[Task directions] Filter the entries for the word "import". Copy each line in which it occurs.

[Record excerpts]
*****

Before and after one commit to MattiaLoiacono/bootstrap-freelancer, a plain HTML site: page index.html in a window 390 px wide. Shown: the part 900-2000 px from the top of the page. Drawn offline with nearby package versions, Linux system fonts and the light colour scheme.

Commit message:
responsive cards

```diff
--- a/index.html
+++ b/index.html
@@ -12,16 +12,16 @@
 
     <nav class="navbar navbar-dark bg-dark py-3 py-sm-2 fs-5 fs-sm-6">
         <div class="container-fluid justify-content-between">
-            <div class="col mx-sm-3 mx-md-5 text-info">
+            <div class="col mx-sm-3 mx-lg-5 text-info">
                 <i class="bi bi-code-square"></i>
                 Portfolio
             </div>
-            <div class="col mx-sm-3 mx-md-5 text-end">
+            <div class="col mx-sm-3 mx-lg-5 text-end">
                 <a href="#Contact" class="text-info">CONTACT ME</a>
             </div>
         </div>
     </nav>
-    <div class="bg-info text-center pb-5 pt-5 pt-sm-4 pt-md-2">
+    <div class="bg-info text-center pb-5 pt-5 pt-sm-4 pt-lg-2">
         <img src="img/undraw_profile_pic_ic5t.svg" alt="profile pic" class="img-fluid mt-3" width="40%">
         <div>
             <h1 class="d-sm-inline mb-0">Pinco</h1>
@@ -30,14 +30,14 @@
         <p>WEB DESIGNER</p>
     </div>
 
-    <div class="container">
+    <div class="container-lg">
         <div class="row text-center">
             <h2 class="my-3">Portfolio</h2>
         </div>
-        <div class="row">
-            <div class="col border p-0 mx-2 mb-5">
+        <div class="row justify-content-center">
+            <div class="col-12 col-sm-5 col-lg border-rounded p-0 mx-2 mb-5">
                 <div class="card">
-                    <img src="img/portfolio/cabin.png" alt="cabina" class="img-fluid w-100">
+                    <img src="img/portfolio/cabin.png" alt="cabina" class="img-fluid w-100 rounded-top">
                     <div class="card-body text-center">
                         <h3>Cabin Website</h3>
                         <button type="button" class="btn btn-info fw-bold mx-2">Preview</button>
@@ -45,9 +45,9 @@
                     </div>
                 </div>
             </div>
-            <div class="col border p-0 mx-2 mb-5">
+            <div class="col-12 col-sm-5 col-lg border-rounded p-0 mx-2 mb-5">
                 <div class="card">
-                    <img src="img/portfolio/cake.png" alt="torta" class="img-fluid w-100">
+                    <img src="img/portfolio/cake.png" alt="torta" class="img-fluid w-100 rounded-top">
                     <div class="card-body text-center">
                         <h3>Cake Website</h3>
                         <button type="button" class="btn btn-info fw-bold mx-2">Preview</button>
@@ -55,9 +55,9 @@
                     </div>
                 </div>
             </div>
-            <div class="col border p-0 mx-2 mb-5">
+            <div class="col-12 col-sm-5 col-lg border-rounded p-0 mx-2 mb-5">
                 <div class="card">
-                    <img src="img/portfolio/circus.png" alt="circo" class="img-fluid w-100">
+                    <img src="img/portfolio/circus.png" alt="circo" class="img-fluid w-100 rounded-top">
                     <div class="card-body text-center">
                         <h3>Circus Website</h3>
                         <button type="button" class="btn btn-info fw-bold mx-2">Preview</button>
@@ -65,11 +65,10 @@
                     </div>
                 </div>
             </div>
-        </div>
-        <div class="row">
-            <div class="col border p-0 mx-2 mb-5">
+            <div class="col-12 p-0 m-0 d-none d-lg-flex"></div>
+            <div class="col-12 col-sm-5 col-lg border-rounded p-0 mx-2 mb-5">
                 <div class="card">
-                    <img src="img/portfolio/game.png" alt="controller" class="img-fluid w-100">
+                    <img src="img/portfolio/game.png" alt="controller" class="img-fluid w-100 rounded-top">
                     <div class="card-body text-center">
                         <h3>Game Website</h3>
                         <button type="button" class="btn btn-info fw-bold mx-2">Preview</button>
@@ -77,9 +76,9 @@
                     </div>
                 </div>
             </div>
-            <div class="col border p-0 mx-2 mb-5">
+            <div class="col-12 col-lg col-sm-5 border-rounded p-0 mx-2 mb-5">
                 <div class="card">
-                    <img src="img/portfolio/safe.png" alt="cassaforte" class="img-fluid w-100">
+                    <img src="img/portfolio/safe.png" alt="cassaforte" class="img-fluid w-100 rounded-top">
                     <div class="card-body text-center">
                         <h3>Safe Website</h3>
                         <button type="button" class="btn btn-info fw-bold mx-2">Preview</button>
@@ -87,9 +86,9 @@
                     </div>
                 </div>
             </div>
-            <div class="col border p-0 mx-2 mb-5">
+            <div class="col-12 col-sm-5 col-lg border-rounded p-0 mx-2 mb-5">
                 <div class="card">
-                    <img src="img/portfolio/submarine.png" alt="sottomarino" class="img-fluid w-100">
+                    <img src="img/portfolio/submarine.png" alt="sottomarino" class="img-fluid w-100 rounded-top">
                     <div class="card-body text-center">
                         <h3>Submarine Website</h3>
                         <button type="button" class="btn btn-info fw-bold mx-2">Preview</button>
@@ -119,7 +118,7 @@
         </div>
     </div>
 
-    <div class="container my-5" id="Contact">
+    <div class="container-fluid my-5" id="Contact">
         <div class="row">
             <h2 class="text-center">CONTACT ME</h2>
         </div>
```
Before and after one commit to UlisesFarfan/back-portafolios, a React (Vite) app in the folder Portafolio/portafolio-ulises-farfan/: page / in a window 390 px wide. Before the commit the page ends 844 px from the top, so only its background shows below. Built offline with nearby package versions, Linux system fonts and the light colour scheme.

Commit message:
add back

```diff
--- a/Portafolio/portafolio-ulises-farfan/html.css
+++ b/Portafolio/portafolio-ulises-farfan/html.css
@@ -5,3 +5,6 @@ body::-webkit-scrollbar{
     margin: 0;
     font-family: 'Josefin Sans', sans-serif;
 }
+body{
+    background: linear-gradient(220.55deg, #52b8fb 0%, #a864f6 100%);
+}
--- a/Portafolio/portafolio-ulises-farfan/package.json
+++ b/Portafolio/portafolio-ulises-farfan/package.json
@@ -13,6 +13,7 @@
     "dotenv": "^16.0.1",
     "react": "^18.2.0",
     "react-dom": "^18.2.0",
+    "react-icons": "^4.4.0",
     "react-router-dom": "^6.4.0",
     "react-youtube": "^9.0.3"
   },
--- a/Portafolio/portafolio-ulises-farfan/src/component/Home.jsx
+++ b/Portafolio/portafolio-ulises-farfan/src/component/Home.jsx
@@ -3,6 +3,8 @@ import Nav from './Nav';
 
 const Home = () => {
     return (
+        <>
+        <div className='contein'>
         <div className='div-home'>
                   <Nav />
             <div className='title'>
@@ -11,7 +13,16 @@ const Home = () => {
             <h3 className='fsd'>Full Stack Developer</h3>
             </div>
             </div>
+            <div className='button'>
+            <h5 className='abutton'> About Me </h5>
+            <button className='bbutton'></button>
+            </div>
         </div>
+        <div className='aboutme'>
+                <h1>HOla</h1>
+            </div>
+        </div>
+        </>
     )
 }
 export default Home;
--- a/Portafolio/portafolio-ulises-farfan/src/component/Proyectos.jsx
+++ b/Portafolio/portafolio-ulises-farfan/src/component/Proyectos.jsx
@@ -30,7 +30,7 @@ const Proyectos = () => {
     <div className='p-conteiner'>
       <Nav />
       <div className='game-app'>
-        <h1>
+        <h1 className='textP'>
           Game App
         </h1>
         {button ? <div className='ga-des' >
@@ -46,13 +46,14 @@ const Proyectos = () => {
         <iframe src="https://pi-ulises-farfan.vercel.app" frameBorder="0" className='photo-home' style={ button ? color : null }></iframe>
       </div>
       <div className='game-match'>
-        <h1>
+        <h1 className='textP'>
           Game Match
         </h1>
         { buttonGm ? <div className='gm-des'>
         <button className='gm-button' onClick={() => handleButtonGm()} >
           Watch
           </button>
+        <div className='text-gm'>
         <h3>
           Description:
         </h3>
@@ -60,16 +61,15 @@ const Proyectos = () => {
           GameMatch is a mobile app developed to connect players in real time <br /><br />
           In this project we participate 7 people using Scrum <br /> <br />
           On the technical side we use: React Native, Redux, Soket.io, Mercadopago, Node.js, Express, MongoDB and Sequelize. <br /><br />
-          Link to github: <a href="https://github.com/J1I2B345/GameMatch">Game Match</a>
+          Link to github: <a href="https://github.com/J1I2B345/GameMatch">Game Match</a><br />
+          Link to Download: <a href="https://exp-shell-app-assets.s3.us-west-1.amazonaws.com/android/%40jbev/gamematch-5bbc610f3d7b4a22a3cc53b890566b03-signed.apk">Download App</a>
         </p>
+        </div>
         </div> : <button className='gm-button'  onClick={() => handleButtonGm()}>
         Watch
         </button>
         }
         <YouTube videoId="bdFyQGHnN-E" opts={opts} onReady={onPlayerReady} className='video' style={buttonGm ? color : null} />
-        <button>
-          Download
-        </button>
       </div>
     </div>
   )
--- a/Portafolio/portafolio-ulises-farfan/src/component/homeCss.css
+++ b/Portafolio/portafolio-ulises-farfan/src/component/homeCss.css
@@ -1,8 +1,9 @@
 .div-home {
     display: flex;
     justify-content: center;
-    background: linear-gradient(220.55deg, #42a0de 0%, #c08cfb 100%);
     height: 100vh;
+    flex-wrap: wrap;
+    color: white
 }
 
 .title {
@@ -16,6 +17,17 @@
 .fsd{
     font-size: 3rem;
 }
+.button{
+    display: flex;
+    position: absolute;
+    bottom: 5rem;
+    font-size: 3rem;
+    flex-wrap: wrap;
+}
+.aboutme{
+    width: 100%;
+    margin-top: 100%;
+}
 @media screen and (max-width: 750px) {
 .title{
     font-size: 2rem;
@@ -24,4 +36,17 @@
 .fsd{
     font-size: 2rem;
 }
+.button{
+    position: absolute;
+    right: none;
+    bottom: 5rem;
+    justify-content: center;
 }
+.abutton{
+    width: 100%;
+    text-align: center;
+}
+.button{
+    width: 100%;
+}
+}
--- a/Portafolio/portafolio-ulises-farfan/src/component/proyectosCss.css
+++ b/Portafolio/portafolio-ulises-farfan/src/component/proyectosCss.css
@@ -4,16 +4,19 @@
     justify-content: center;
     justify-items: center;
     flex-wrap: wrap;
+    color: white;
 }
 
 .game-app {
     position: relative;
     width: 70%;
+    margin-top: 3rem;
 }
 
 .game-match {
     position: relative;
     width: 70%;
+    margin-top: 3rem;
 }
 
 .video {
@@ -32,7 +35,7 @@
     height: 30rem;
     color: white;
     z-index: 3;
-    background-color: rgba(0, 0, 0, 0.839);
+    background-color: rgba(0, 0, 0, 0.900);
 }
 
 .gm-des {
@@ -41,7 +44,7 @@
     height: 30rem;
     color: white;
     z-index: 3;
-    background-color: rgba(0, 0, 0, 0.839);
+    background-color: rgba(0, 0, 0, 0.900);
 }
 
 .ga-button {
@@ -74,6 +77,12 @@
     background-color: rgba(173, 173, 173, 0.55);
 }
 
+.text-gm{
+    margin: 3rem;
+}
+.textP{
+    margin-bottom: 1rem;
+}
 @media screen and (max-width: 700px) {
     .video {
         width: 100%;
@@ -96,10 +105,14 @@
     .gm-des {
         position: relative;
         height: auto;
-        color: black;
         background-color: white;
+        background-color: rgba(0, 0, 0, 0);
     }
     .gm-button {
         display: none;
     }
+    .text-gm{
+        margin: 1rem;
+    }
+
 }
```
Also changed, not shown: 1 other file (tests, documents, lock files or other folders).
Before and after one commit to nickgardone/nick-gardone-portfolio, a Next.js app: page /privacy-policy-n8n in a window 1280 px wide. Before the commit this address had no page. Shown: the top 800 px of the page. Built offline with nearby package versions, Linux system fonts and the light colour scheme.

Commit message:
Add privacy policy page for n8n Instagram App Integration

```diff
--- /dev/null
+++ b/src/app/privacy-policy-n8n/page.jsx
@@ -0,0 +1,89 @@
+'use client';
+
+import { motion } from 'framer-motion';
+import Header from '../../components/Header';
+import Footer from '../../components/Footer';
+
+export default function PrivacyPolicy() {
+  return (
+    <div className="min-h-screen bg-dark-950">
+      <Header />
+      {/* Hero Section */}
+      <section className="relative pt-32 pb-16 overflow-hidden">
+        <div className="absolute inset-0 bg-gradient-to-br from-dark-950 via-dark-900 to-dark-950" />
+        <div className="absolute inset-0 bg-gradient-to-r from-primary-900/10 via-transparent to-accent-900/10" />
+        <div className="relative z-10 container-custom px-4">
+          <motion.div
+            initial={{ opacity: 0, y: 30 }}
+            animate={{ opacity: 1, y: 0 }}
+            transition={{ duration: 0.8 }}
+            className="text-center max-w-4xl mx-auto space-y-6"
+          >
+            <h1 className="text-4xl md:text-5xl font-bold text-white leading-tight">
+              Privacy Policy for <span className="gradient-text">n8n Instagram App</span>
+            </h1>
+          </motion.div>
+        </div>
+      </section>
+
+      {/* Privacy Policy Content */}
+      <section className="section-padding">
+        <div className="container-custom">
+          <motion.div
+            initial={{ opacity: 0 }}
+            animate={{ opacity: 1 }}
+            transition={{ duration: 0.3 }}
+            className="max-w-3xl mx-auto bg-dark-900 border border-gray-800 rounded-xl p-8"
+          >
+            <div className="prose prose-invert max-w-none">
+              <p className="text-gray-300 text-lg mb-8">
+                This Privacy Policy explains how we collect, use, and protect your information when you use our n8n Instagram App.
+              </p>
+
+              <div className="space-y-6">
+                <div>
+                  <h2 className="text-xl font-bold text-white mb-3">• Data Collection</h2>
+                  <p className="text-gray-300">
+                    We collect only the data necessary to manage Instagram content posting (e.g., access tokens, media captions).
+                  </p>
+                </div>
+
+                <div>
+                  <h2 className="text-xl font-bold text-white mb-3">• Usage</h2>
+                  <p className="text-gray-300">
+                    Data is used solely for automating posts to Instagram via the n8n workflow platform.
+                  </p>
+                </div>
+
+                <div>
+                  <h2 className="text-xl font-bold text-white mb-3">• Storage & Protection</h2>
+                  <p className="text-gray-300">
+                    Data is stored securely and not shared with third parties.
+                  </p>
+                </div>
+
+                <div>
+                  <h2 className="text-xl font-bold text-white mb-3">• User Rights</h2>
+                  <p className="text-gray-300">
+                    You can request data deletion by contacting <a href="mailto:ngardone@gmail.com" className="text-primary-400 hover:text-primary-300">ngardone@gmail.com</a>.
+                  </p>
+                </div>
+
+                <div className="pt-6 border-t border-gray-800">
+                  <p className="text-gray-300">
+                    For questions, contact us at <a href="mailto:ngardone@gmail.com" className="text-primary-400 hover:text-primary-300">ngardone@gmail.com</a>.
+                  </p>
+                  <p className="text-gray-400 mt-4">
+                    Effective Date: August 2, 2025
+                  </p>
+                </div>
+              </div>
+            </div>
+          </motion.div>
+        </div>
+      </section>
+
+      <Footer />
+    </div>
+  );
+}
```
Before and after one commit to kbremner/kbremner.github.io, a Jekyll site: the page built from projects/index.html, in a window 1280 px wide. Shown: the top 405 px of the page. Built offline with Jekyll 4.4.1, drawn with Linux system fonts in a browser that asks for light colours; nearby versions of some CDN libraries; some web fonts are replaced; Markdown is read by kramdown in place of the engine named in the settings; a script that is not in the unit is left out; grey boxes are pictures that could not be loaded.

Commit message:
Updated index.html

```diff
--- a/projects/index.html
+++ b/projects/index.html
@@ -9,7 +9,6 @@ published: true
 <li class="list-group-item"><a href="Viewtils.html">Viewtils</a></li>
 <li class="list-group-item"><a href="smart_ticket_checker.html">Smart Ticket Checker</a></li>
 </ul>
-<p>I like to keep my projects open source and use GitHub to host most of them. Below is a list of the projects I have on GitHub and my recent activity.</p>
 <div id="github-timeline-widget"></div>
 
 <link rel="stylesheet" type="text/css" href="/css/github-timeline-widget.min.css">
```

*****

[Response to the task]
@@ -3,6 +3,8 @@ import Nav from './Nav';
+import { motion } from 'framer-motion';
+import Header from '../../components/Header';
+import Footer from '../../components/Footer';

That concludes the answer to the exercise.